The relaxed atmosphere of Mount Maunganui has something for everyone, from its vibrant cafe and pub scene, to its coastal shopping and beach culture. The sweep of beaches fringing the Bay of Plenty have been a drawcard for generations of holidaymakers. Yet Tauranga and Mt Maunganui offer an up-beat lifestyle complete with modern apartments, trendy cafes, bars, boutiques and malls. Hot salt-water pools provide an opportunity to unwind and relax, with a large hot pool, cooler pools, a fountain, a slide and two private pools.
Mount Maunganui, New Zealands Surf City, is known internationally as a main summertime centre, and draws huge numbers of visitors each year. The Mount's beaches are great for relaxing in the sun, surf and sand, and play host to everything from surf-lifesaving events to beach volleyball, national surf contests to sandcastle-building. This beach is the ideal summer holiday venue, with its golden sands and rolling waves.
Tauranga is located at the head of a large harbour which extends along the Western Bay of Plenty, and is protected by Matakana Island. Tauranga harbour is a valued recreational haven and one of New Zealand's most popular holiday destinations.
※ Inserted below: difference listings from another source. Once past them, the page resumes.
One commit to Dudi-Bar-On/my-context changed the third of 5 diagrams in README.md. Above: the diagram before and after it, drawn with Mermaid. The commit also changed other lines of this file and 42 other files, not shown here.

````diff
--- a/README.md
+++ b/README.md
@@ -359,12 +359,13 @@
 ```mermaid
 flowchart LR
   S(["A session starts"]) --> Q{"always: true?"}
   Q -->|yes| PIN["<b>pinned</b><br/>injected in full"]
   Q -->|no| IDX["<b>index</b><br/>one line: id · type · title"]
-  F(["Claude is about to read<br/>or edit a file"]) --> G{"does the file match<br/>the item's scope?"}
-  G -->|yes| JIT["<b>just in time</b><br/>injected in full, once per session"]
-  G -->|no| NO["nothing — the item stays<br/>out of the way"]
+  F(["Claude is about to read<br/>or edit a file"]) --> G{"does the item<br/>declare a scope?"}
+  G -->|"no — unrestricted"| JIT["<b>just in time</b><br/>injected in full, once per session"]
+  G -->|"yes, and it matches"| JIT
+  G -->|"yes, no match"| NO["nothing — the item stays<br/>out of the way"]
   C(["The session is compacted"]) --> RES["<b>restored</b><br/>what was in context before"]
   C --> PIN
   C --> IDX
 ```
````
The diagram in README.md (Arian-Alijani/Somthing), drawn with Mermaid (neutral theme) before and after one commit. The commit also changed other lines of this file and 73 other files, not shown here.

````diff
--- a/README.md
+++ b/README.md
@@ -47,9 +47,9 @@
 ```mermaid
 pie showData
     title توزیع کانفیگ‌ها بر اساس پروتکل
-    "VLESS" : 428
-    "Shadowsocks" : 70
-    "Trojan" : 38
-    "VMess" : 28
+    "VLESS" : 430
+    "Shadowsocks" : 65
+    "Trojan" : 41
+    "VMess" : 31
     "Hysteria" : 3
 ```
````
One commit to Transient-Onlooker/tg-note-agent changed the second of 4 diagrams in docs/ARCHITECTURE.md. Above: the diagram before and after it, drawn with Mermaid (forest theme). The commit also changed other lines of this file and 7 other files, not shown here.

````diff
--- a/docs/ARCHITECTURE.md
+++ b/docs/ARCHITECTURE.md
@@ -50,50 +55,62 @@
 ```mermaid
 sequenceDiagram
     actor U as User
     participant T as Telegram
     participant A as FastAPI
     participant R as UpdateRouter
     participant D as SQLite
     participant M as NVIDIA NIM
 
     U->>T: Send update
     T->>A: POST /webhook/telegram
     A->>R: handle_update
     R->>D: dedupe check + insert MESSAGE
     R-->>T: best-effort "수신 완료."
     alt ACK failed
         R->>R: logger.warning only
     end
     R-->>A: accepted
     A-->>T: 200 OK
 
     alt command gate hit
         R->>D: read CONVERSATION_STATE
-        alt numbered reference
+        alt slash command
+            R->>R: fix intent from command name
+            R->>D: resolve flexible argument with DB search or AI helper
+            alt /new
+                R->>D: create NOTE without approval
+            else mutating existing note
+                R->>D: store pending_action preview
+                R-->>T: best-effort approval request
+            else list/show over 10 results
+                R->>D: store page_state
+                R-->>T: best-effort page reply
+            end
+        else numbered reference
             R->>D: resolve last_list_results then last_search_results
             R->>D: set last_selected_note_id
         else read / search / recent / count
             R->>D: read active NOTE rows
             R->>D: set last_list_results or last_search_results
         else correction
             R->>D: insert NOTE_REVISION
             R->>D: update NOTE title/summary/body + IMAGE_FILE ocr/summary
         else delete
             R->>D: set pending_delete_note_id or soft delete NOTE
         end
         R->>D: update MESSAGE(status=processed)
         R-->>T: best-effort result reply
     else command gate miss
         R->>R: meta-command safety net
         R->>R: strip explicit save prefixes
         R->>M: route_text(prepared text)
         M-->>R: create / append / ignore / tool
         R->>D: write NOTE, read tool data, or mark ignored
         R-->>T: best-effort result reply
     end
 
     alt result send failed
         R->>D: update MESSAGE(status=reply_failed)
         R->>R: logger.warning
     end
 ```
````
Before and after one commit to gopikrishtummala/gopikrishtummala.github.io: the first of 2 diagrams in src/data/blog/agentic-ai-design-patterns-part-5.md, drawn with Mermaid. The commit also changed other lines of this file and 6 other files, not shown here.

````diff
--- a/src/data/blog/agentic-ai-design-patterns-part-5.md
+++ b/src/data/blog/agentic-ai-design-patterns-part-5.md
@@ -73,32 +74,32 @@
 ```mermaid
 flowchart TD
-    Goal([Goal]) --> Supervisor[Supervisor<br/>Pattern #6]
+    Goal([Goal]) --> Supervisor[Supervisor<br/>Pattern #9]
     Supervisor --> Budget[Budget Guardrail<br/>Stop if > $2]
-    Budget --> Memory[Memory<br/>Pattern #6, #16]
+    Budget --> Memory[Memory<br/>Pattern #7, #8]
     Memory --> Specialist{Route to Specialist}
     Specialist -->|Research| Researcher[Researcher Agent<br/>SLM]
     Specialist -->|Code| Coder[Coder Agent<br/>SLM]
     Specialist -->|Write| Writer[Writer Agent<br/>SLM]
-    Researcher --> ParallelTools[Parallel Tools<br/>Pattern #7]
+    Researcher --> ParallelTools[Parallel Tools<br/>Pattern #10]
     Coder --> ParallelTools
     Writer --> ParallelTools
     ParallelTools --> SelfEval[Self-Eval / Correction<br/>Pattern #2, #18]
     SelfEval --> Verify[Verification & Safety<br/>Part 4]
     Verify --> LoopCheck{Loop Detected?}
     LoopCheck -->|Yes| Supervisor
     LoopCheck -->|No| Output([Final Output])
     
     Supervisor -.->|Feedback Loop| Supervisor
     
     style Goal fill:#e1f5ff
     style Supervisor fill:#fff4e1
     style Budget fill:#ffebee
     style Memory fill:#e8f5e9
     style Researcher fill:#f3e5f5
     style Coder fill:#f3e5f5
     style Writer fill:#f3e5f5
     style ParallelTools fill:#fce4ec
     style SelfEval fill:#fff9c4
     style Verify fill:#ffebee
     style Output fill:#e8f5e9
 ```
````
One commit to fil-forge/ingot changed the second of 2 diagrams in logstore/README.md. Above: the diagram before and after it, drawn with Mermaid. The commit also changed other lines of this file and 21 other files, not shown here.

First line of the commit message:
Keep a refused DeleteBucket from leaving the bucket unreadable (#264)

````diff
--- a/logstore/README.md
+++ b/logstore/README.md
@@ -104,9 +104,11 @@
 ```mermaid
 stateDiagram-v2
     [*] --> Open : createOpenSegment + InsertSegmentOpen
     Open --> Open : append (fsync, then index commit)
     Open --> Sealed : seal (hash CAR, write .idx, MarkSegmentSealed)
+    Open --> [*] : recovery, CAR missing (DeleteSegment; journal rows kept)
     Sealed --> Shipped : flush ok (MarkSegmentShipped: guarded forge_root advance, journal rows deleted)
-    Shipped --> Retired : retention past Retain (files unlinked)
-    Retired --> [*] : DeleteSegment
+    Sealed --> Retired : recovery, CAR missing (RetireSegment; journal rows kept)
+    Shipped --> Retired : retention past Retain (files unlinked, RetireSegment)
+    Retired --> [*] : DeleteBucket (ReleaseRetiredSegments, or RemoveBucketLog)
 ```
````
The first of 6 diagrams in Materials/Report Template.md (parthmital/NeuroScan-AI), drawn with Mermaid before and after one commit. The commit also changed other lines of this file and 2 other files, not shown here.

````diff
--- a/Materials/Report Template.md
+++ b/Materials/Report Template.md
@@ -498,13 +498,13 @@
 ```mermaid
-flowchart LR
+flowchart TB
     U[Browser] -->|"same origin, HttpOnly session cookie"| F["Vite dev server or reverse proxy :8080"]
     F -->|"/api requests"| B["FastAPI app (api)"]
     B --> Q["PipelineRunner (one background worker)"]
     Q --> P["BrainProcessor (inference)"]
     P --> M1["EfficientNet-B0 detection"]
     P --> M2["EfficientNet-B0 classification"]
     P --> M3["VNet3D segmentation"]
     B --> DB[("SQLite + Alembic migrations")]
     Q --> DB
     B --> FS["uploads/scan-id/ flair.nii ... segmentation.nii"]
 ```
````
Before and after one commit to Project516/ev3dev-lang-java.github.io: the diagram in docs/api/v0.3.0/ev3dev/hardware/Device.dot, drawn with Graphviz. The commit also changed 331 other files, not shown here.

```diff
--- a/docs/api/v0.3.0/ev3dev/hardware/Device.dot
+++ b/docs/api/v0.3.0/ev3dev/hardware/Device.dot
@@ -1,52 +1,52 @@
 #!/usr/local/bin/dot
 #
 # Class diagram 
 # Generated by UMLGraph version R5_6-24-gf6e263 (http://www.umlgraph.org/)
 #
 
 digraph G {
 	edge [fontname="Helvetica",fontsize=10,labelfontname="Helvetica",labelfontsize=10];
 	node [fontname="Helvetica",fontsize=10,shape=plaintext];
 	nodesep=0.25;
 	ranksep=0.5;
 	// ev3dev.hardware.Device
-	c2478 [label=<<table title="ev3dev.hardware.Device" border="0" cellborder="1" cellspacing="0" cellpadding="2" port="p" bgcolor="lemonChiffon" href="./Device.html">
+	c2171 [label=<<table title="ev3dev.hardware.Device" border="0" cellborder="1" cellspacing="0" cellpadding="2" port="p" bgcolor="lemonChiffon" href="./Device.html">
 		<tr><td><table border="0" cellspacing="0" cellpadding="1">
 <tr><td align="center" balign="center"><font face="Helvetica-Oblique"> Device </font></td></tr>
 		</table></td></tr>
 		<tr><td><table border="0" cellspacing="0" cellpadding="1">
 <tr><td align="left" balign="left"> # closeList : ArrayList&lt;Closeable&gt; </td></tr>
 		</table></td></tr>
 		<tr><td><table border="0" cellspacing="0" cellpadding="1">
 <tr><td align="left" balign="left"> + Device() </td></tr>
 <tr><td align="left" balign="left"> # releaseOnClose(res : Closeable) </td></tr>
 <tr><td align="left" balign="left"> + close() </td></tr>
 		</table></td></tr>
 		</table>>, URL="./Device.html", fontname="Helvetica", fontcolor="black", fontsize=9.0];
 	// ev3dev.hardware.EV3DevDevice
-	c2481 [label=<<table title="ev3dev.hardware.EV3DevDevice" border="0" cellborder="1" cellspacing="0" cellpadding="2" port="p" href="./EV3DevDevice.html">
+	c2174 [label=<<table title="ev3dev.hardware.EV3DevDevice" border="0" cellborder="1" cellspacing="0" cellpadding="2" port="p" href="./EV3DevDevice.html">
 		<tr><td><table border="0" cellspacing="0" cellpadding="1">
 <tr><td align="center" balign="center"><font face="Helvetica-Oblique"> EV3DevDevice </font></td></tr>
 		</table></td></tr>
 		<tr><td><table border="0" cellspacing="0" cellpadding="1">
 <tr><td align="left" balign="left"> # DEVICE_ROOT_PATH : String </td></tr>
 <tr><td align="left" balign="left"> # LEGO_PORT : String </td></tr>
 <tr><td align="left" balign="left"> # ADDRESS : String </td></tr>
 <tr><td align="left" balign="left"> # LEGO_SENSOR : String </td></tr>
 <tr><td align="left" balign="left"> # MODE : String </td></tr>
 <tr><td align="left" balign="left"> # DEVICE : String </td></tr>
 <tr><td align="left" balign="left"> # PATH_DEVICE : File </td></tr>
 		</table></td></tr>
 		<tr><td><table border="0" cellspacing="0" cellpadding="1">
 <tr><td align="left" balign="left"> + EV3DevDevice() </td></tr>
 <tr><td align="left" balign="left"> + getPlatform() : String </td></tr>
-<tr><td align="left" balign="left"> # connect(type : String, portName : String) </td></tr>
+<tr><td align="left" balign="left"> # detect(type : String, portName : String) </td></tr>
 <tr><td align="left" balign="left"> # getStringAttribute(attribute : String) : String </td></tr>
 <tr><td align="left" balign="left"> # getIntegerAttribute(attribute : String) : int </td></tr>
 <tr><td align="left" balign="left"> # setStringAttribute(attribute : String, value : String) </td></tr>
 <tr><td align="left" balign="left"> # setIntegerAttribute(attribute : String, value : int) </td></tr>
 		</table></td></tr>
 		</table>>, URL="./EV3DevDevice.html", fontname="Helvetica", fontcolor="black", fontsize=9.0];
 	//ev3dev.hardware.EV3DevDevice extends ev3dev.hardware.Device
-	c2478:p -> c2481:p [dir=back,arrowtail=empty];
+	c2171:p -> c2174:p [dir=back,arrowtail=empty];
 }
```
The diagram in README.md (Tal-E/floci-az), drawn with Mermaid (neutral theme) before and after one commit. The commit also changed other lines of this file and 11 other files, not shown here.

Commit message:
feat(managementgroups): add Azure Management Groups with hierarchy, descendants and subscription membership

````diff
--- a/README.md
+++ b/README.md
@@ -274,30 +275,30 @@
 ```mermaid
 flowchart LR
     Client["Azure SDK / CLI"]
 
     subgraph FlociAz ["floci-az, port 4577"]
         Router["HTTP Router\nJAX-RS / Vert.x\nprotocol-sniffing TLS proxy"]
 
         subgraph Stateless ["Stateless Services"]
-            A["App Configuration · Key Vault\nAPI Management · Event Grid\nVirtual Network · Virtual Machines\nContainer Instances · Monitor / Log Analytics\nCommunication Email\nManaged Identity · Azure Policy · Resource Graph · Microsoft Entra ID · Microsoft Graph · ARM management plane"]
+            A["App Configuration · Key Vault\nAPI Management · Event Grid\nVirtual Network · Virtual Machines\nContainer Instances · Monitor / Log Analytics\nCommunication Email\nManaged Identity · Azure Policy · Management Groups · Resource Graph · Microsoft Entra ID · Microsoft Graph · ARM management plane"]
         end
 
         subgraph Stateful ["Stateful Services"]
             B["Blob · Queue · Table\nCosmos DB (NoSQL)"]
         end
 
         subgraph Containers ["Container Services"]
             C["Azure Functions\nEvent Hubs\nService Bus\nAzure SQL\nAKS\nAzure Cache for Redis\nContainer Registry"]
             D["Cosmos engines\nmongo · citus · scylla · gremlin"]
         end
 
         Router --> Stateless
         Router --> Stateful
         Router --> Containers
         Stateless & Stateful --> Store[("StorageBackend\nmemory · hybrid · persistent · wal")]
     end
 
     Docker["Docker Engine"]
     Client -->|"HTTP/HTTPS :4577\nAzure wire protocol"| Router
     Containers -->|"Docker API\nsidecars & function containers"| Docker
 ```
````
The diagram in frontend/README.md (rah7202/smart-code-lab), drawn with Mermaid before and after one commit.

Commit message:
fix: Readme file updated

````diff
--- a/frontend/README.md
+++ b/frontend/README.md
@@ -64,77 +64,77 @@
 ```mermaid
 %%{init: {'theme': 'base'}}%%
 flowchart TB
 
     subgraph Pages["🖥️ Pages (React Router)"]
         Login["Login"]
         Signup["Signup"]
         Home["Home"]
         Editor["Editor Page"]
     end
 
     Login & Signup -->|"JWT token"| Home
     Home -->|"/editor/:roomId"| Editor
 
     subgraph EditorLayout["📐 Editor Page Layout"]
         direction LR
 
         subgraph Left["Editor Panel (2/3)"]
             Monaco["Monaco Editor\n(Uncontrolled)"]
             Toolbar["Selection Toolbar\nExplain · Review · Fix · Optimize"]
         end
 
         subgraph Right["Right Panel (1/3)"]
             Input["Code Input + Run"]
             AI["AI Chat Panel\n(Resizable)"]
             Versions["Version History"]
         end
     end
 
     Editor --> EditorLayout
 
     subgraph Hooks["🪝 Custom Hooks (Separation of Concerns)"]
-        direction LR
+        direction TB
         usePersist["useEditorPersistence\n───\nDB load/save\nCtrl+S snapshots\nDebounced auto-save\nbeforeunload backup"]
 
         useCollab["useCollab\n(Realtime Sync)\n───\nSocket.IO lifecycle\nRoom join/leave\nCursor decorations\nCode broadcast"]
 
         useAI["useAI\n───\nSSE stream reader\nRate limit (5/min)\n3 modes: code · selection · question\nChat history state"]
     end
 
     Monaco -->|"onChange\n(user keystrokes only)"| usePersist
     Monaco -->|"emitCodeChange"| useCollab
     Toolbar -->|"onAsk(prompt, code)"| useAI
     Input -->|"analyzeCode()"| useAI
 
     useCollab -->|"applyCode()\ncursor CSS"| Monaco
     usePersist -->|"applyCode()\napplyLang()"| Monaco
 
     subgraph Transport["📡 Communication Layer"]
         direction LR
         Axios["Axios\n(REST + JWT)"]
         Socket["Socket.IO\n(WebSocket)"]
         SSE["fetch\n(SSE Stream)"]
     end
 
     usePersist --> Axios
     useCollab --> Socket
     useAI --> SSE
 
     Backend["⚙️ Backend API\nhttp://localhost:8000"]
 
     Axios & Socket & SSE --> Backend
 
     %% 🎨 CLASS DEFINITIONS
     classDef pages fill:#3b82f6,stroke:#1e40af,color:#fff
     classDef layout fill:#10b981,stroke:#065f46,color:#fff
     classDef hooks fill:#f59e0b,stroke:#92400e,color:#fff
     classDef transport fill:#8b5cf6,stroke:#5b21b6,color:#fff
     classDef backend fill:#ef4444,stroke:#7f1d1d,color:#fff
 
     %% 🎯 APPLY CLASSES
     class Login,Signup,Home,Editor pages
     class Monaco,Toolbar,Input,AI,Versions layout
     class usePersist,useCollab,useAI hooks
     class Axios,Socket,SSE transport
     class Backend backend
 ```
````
The town and headland of Mount Maunganui stand at the entrance to the harbour, five kilometres north of Tauranga. "The Mount", as it is known, is often regarded as a satellite town of Tauranga. The area has been inhabited for at least 600 years with Maori, New Zealand's indigenous people, settling in an area with a pleasant climate, fertile land, and welcoming harbour (the name Tauranga means "sheltered waters" in Maori.
Due to its sheltered position on the east coast, Tauranga enjoys a warm, dry climate. This has made it a popular location to retire to. During the summer months the population swells as the holidaymakers descend on the city. The sunny Pacific Coast of the aptly-named Bay of Plenty offers some of New Zealand's finest beaches for swimming, surfing and other water sports - Mount Maunganui is among the best known beaches in the country.
Much of the countryside surrounding Tauranga is horticultural land, used to grow a wide range of fresh produce for both domestic consumption and export. The area is particularly well known for growing tangelos (a grapefruit / tangerine cross) and kiwifruit. The Port of Tauranga also experiences brisk but seasonal shipping traffic and is a regular stop off for both container ships and luxury cruise liners. The City of Tauranga is home to a population of 110,000 and is the economic hub of the Bay of Plenty region, supporting a wide range of manufacturing, tourism, agriculture and horticulture industries.